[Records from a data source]
━━━

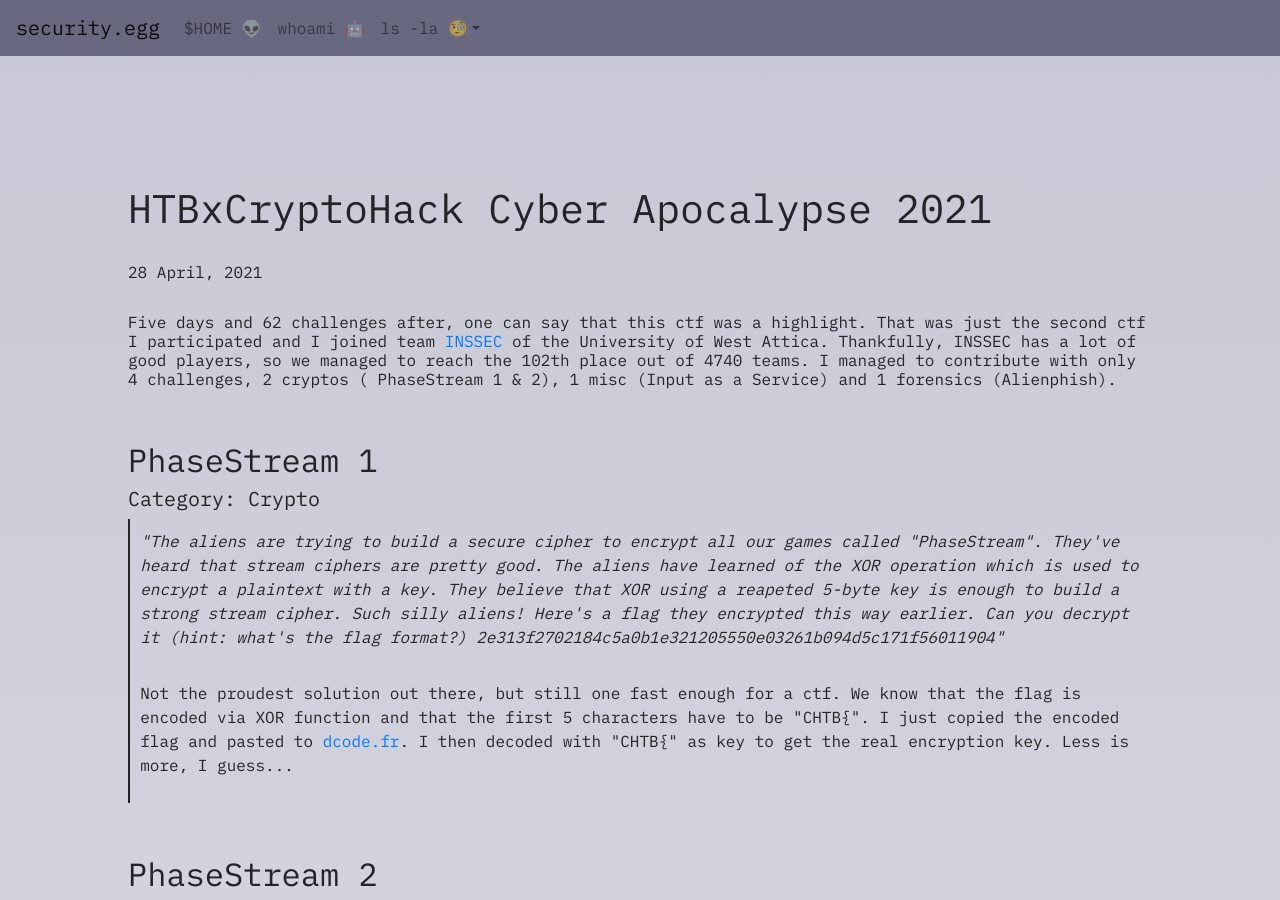
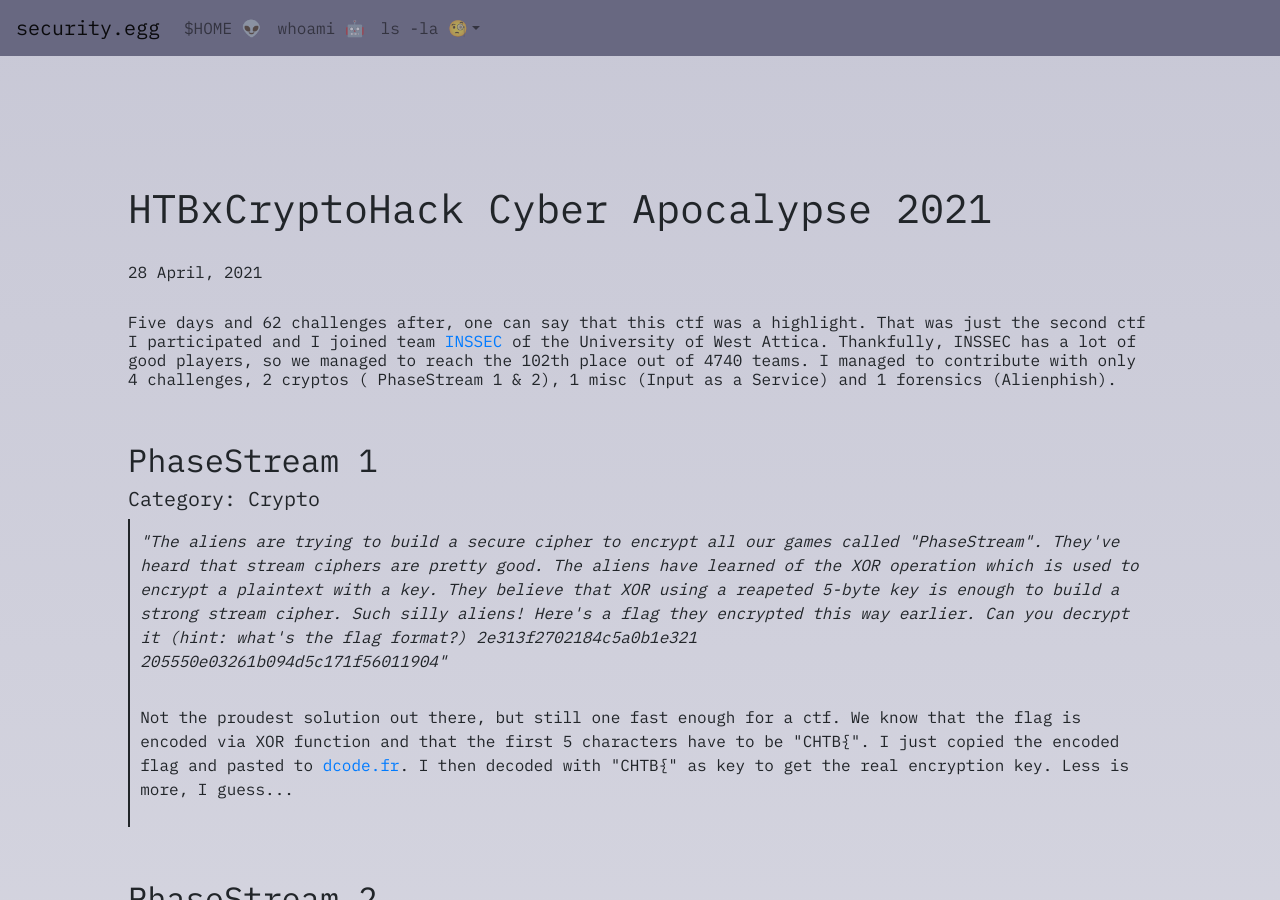
Before and after one commit to security-egg/securityegg, a Jekyll site: the page built from _posts/2021-04-28-cyber-apocalypse-ctf.md, in a window 1280 px wide and 900 px high. Built offline with Jekyll 4.4.1, drawn with Linux system fonts in a browser that asks for light colours; nearby versions of some CDN libraries.

Commit message:
Update 2021-04-28-cyber-apocalypse-ctf.md

```diff
--- a/_posts/2021-04-28-cyber-apocalypse-ctf.md
+++ b/_posts/2021-04-28-cyber-apocalypse-ctf.md
@@ -15,7 +15,7 @@ INSSEC</a> of the University of West Attica. Thankfully, INSSEC has a lot of goo
 	<i>"The aliens are trying to build a secure cipher to encrypt all our games called "PhaseStream".
 	They've heard that stream ciphers are pretty good. The aliens have learned of the XOR operation which is used to encrypt a plaintext with a key.
 	They believe that XOR using a reapeted 5-byte key is enough to build a strong stream cipher. Such silly aliens!
-	Here's a flag they encrypted this way earlier. Can you decrypt it (hint: what's the flag format?) 2e313f2702184c5a0b1e321205550e03261b094d5c171f56011904"</i><br>
+	Here's a flag they encrypted this way earlier. Can you decrypt it (hint: what's the flag format?) 2e313f2702184c5a0b1e321<br>205550e03261b094d5c171f56011904"</i><br>
 	<p style="margin-top: 2rem">Not the proudest solution out there, but still one fast enough for a ctf. We know that the flag is encoded via XOR function and that the first 5 characters have
 	to be "CHTB{". I just copied the encoded flag and pasted to <a href="https://www.dcode.fr/xor-cipher" target="_blank">dcode.fr</a>. I then decoded with "CHTB{" as key to get the
 	real encryption key. Less is more, I guess...
```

━━━

PROBLEM DETAILS ▸ Copy all lines from the data above that contain the word "flag".

TASK RESULT ▸
-	Here's a flag they encrypted this way earlier. Can you decrypt it (hint: what's the flag format?) 2e313f2702184c5a0b1e321205550e03261b094d5c171f56011904"</i><br>
+	Here's a flag they encrypted this way earlier. Can you decrypt it (hint: what's the flag format?) 2e313f2702184c5a0b1e321<br>205550e03261b094d5c171f56011904"</i><br>
 	<p style="margin-top: 2rem">Not the proudest solution out there, but still one fast enough for a ctf. We know that the flag is encoded via XOR function and that the first 5 characters have
 	to be "CHTB{". I just copied the encoded flag and pasted to <a href="https://www.dcode.fr/xor-cipher" target="_blank">dcode.fr</a>. I then decoded with "CHTB{" as key to get the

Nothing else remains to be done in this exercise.